**Exercise directions**
Your task is to copy each line of the listing that contains the word "hidden".
START Provided records
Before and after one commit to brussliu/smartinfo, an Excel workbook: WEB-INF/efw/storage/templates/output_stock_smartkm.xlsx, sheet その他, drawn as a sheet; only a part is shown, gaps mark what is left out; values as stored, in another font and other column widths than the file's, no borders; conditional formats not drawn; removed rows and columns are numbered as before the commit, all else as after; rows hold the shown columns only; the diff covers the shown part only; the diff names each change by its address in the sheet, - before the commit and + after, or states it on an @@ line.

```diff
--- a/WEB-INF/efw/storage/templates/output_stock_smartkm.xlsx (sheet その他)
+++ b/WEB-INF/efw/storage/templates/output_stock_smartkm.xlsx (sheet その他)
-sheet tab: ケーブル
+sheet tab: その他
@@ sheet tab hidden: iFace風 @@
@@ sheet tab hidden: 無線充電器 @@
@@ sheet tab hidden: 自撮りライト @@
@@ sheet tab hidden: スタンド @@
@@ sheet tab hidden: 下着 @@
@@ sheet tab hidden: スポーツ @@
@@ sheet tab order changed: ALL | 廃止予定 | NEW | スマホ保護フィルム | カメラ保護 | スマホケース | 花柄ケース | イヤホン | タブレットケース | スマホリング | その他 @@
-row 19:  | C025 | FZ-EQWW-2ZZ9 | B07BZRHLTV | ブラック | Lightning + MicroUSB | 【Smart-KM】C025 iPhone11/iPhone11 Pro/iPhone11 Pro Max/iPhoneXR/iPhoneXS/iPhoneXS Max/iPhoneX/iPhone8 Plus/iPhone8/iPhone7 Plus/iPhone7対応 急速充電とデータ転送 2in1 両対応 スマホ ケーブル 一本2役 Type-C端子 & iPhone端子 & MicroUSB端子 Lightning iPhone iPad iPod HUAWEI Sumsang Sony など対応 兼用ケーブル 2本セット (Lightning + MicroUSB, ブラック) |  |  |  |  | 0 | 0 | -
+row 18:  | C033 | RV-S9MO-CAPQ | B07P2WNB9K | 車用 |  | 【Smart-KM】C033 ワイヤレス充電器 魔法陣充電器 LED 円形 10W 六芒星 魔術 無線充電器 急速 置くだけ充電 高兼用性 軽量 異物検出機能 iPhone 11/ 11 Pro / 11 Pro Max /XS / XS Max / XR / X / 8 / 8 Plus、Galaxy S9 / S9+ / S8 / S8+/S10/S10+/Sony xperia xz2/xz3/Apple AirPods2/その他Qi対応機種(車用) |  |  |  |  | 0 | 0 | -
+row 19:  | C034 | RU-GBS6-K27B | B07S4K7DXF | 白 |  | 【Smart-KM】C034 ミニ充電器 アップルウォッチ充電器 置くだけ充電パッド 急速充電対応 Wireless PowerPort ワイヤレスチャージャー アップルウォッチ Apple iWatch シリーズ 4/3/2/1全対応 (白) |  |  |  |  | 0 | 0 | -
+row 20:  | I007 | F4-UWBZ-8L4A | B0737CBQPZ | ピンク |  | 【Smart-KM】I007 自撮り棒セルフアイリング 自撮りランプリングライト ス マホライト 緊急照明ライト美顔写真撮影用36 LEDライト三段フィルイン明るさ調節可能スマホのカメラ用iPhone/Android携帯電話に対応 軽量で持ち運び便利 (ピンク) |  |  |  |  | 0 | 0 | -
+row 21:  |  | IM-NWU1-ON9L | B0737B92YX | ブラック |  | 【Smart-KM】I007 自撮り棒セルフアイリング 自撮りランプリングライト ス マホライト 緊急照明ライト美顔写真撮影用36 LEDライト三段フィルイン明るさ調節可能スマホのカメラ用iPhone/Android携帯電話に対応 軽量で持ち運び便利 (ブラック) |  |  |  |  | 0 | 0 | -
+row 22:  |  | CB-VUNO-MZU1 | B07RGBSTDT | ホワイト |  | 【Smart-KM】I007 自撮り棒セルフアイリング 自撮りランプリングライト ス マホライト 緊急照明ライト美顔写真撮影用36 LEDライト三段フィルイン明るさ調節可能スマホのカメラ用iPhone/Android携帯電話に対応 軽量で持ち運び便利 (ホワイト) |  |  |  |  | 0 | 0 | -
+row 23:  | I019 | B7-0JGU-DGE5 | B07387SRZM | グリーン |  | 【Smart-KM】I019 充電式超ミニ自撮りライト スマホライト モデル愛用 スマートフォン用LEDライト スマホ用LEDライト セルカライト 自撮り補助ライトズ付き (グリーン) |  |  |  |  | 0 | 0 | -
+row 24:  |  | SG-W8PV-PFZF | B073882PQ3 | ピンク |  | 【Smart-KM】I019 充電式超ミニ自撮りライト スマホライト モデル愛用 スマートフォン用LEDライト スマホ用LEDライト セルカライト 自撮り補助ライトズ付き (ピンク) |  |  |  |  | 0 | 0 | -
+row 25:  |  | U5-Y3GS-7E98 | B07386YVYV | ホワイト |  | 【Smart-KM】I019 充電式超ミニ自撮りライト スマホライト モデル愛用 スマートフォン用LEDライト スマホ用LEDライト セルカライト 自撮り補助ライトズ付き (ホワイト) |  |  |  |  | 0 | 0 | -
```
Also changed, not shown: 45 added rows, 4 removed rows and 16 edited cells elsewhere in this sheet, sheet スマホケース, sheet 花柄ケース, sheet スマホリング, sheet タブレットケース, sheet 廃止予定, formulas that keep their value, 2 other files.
END Provided records
**Completed exercise**
@@ sheet tab hidden: iFace風 @@
@@ sheet tab hidden: 無線充電器 @@
@@ sheet tab hidden: 自撮りライト @@
@@ sheet tab hidden: スタンド @@
@@ sheet tab hidden: 下着 @@
@@ sheet tab hidden: スポーツ @@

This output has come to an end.